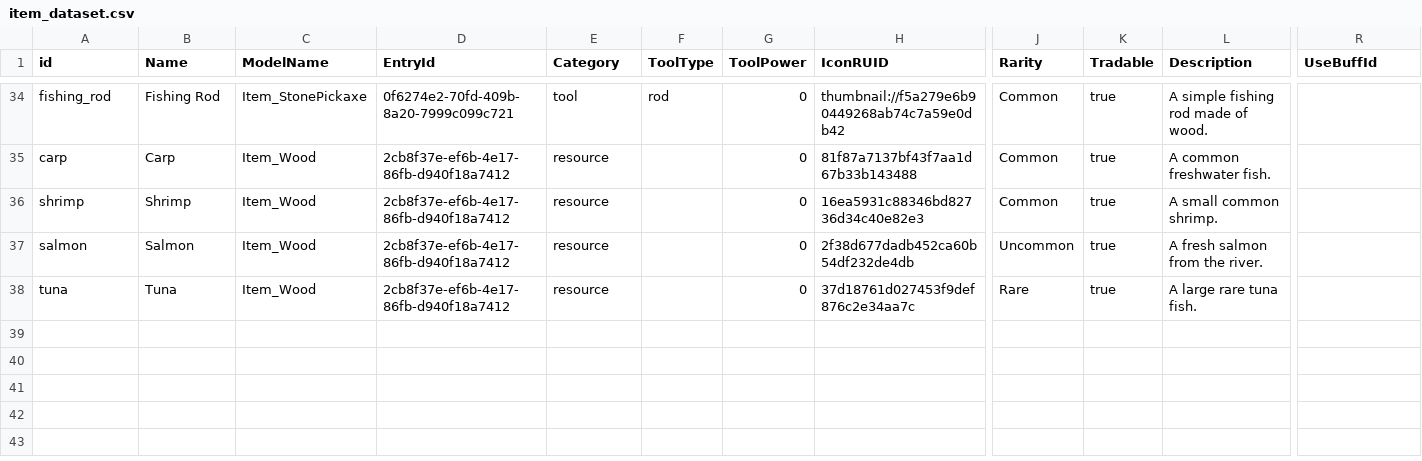
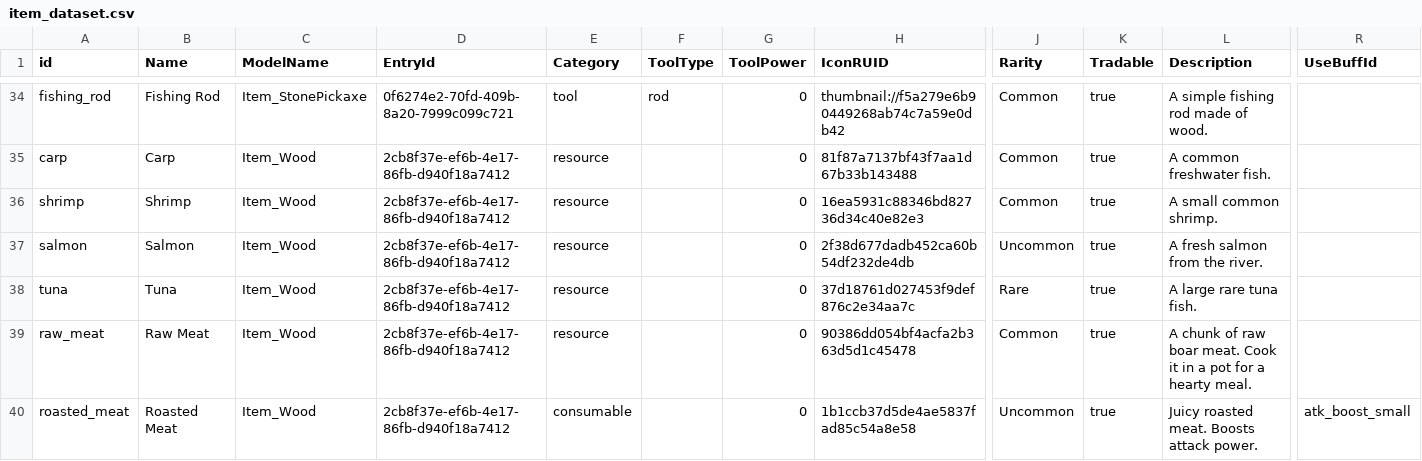
Before and after one commit to Sprityoon/mswgit, a CSV file: RootDesk/MyDesk/item/DataSets/item_dataset.csv, drawn as a sheet; only a part is shown, gaps mark what is left out; rows hold the shown columns only; the diff names each change by its address in the sheet, - before the commit and + after, or states it on an @@ line.

Commit message:
feat: implement monster systems, item datasets, and crafting mechanics with supporting documentation

```diff
--- a/RootDesk/MyDesk/item/DataSets/item_dataset.csv
+++ b/RootDesk/MyDesk/item/DataSets/item_dataset.csv
+row 39: raw_meat | Raw Meat | Item_Wood | 2cb8f37e-ef6b-4e17-86fb-d940f18a7412 | resource |  | 0 | 90386dd054bf4acfa2b363d5d1c45478 | Common | true | A chunk of raw boar meat. Cook it in a pot for a hearty meal.
+row 40: roasted_meat | Roasted Meat | Item_Wood | 2cb8f37e-ef6b-4e17-86fb-d940f18a7412 | consumable |  | 0 | 1b1ccb37d5de4ae5837fad85c54a8e58 | Uncommon | true | Juicy roasted meat. Boosts attack power. | atk_boost_small
```
Also changed, not shown: RootDesk/MyDesk/MapObjects/DataSets/ItemDropDataSet.csv, RootDesk/MyDesk/item/DataSets/BuffDataSet.csv, 10 other files.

★ ★ ★ ★ ★ ★ ★

Each entry above needs to be restated without a single word changed; skip the images.

Before and after one commit to Sprityoon/mswgit, a CSV file: RootDesk/MyDesk/item/DataSets/item_dataset.csv, drawn as a sheet; only a part is shown, gaps mark what is left out; rows hold the shown columns only; the diff names each change by its address in the sheet, - before the commit and + after, or states it on an @@ line.

Commit message:
feat: implement monster systems, item datasets, and crafting mechanics with supporting documentation

```diff
--- a/RootDesk/MyDesk/item/DataSets/item_dataset.csv
+++ b/RootDesk/MyDesk/item/DataSets/item_dataset.csv
+row 39: raw_meat | Raw Meat | Item_Wood | 2cb8f37e-ef6b-4e17-86fb-d940f18a7412 | resource |  | 0 | 90386dd054bf4acfa2b363d5d1c45478 | Common | true | A chunk of raw boar meat. Cook it in a pot for a hearty meal.
+row 40: roasted_meat | Roasted Meat | Item_Wood | 2cb8f37e-ef6b-4e17-86fb-d940f18a7412 | consumable |  | 0 | 1b1ccb37d5de4ae5837fad85c54a8e58 | Uncommon | true | Juicy roasted meat. Boosts attack power. | atk_boost_small
```
Also changed, not shown: RootDesk/MyDesk/MapObjects/DataSets/ItemDropDataSet.csv, RootDesk/MyDesk/item/DataSets/BuffDataSet.csv, 10 other files.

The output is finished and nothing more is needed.